**The data**
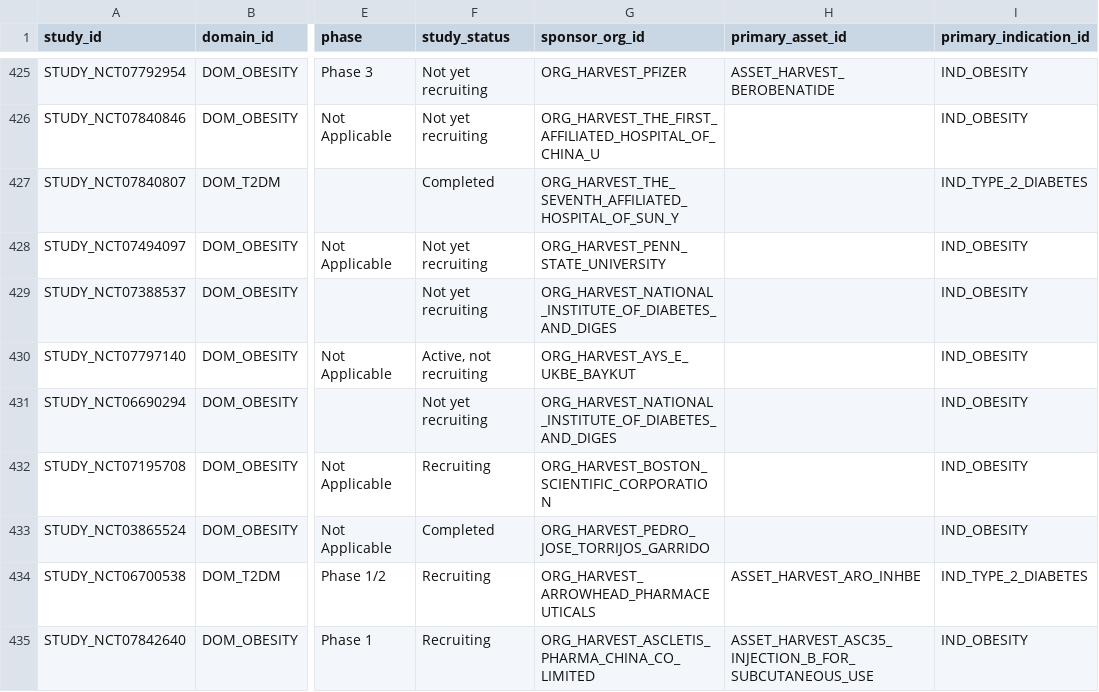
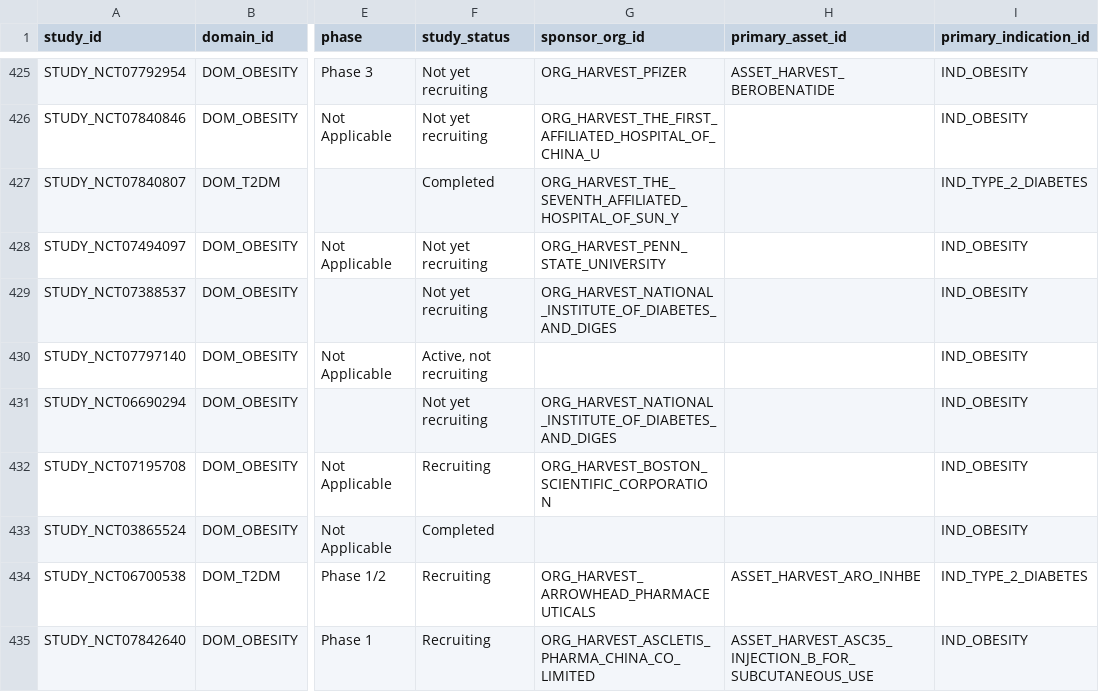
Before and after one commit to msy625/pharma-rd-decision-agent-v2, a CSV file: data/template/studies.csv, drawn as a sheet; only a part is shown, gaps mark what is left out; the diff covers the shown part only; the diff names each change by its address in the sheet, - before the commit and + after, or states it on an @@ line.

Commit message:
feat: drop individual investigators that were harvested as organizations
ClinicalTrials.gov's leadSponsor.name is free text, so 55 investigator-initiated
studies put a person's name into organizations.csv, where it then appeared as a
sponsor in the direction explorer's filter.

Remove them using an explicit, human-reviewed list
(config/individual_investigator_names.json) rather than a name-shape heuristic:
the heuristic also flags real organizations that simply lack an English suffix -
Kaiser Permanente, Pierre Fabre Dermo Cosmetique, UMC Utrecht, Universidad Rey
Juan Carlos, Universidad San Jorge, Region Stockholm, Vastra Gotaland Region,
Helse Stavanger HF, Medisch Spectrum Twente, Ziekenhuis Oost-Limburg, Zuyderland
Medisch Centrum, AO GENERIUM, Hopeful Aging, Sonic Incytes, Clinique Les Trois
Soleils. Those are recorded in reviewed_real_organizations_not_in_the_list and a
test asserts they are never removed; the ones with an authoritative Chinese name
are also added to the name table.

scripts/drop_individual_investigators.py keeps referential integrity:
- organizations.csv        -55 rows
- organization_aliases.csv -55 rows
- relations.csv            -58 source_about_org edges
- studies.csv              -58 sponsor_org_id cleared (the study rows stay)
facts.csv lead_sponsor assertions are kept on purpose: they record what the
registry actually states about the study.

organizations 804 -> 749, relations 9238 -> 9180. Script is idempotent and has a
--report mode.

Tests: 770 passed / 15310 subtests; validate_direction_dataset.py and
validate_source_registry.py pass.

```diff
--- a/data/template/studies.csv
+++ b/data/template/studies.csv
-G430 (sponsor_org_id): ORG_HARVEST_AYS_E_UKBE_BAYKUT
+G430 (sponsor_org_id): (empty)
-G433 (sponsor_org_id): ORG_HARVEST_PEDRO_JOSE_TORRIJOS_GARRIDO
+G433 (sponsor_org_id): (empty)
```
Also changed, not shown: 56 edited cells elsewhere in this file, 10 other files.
--
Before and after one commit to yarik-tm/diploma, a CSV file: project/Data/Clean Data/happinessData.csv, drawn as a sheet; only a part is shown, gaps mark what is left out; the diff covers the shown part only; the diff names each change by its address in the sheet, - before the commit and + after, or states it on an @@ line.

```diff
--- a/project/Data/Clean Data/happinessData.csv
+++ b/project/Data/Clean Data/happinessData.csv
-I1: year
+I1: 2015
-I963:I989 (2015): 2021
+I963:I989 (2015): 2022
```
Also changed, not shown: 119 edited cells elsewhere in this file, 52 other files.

**Task to carry out**
Considering only the material above, set down every line from the one with "to msy625/pharma-rd-decision-agent-v2, a" to the one with "study rows stay)", inclusive, exactly as written.

**Result of the task**
Before and after one commit to msy625/pharma-rd-decision-agent-v2, a CSV file: data/template/studies.csv, drawn as a sheet; only a part is shown, gaps mark what is left out; the diff covers the shown part only; the diff names each change by its address in the sheet, - before the commit and + after, or states it on an @@ line.

Commit message:
feat: drop individual investigators that were harvested as organizations
ClinicalTrials.gov's leadSponsor.name is free text, so 55 investigator-initiated
studies put a person's name into organizations.csv, where it then appeared as a
sponsor in the direction explorer's filter.

Remove them using an explicit, human-reviewed list
(config/individual_investigator_names.json) rather than a name-shape heuristic:
the heuristic also flags real organizations that simply lack an English suffix -
Kaiser Permanente, Pierre Fabre Dermo Cosmetique, UMC Utrecht, Universidad Rey
Juan Carlos, Universidad San Jorge, Region Stockholm, Vastra Gotaland Region,
Helse Stavanger HF, Medisch Spectrum Twente, Ziekenhuis Oost-Limburg, Zuyderland
Medisch Centrum, AO GENERIUM, Hopeful Aging, Sonic Incytes, Clinique Les Trois
Soleils. Those are recorded in reviewed_real_organizations_not_in_the_list and a
test asserts they are never removed; the ones with an authoritative Chinese name
are also added to the name table.

scripts/drop_individual_investigators.py keeps referential integrity:
- organizations.csv        -55 rows
- organization_aliases.csv -55 rows
- relations.csv            -58 source_about_org edges
- studies.csv              -58 sponsor_org_id cleared (the study rows stay)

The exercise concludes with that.